Two summers ago I was working as a research assistant at the UCLA Center for Embedded Networked Sensing. I was a programmer on a few projects and mentored some high school students who were there to learn about computer science and how research works.
Most days that summer, after I was done with work, my friend Mike would pick me up and we’d drive to Santa Monica, meet up with Ely, and get tacos and ceviche from La Playita on Lincoln Boulevard. We’d bring the food back to Mike’s, watch an episode or two of Archer, and then code until we got tired. Mike and Ely were starting a startup and I was their unofficial intern. Mike would always say, “You’re helping us out, but I also want this experience to help you level up as a programmer.” He’d let me build out fairly big chunks of their backend and then he’d review my work and show me how to get better at stuff like API design and testing.
One day that summer, a few hours before Mike was due to pick me up, one of the high schoolers stopped by my desk to see what I was doing. He pointed at my terminal window.
“What is that?”
“It’s MySQL, a relational database system. You can write code that saves rows to tables in the database and then go back and query it for rows that match certain criteria. Right now I’m making something that will give me all of the precipitation measurements from a certain airport in a certain year.”
“Why do you need a separate server for that? I wrote a website in PHP once and it worked fine when I just saved the users to a text file.”
“How did you format the file?”
“Each user was on a different line, with their username and then a space and then their password. That way the line was easy to split up.”
“What would happen if you had a user with a space in their username or password?”
That was a “whoa” moment for me. Somewhere along the line I had actually internalized a little piece of software engineering well enough to be able to teach it to another human being. I had leveled up. I’ve had a handful of similar “whoa” moments throughout my short career. Realizing that I had finally grokked non-OO language paradigms on a basic level was a “whoa” moment, as was getting some kernel-level code to work for the first time. Shipping features for increasingly large projects is always a “whoa” moment. Getting a job offer is, too, though that’s usually accompanied by an audible “Yesssss!”
What bugs the hell out of me is that I don’t know how to consciously make the jump from one level to the next. I only know how to look back and say, “Whoa.”

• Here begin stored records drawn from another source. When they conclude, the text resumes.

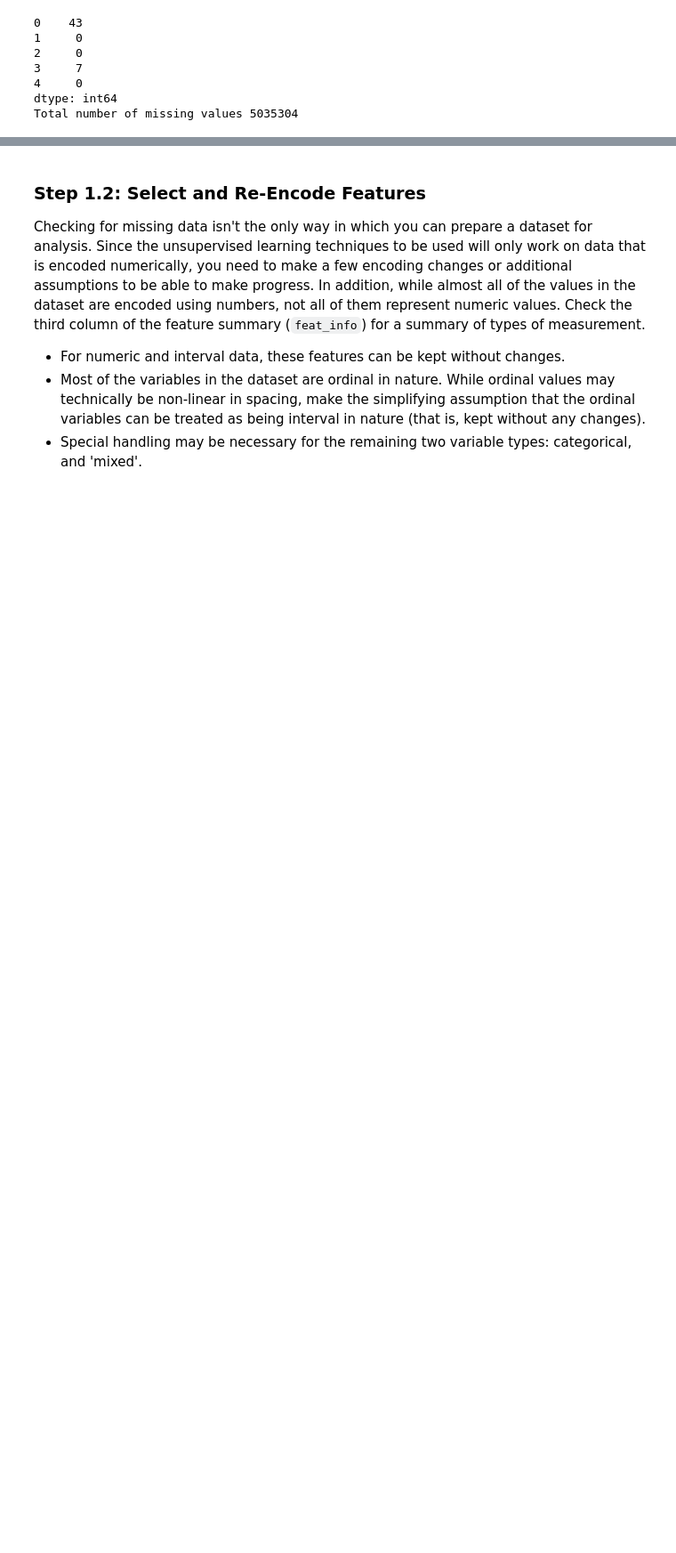
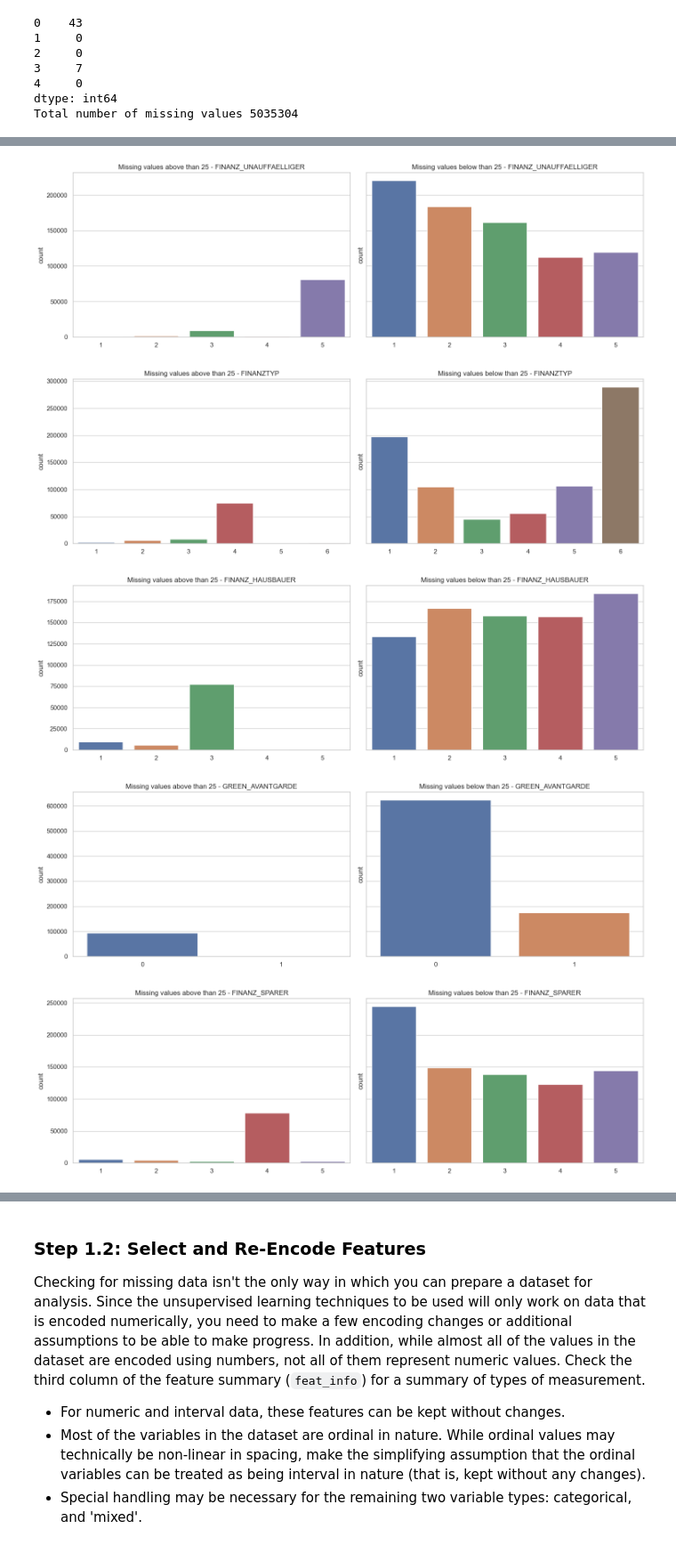
Before and after one commit to luisgj/customer-segments-predictor, a Jupyter notebook: Identify_Customer_Segments.ipynb, the cells around one changed output, grey strips where cells are left out. Shown: that part at 89% size. Cells and saved outputs as stored; diff of their text form; code cells hidden in the pictures; blank space fills up the shorter version.

```diff
--- a/Identify_Customer_Segments.ipynb
+++ b/Identify_Customer_Segments.ipynb
@@ -224,0 +222,24 @@ Total number of missing values 5035304
+# %%
+# Compare the distribution of values for at least five columns where there are
+# no or few missing values, between the two subsets.
+complete_cols = percent_missing_columns[percent_missing_columns == 0]
+complete_cols = complete_cols[:8]
+col_names = complete_cols.keys().tolist()
+def plot_distros(column, subset_rows_above, subset_rows_below, threshold):
+    fig, (ax1, ax2) = plt.subplots(1, 2, sharey=True)
+    fig.set_figwidth(15)
+    ax1.set_title('Missing values above than {} - {}'.format(threshold, column))
+    sns.countplot(x=subset_rows_above[column].values , ax=ax1)
+    ax2.set_title('Missing values below than {} - {}'.format(threshold, column))
+    sns.countplot(x=subset_rows_below[column].values , ax=ax2)
+    fig.tight_layout()
+    plt.show()
+
+for column in col_names:
+    plot_distros(column, high, low, 25)
+# %% [output]
+[figure, added]
+[figure, added]
+[figure, added]
+[figure, added]
+[figure, added]
```
Also changed, not shown: parts of 14 cells of this notebook.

There are certainly things that help, like learning new stuff, doing a lot of reading and writing, and talking to smart people, but this isn’t something that can be hacked. The O’Reilly book of my dreams has a unicorn on the cover. It just happens when it happens.
From what I can gather, plain old hard work is the only foolproof mechanism for leveling up. As much as I crave a more detailed heuristic, if it’s good enough for Conan it’s good enough for me.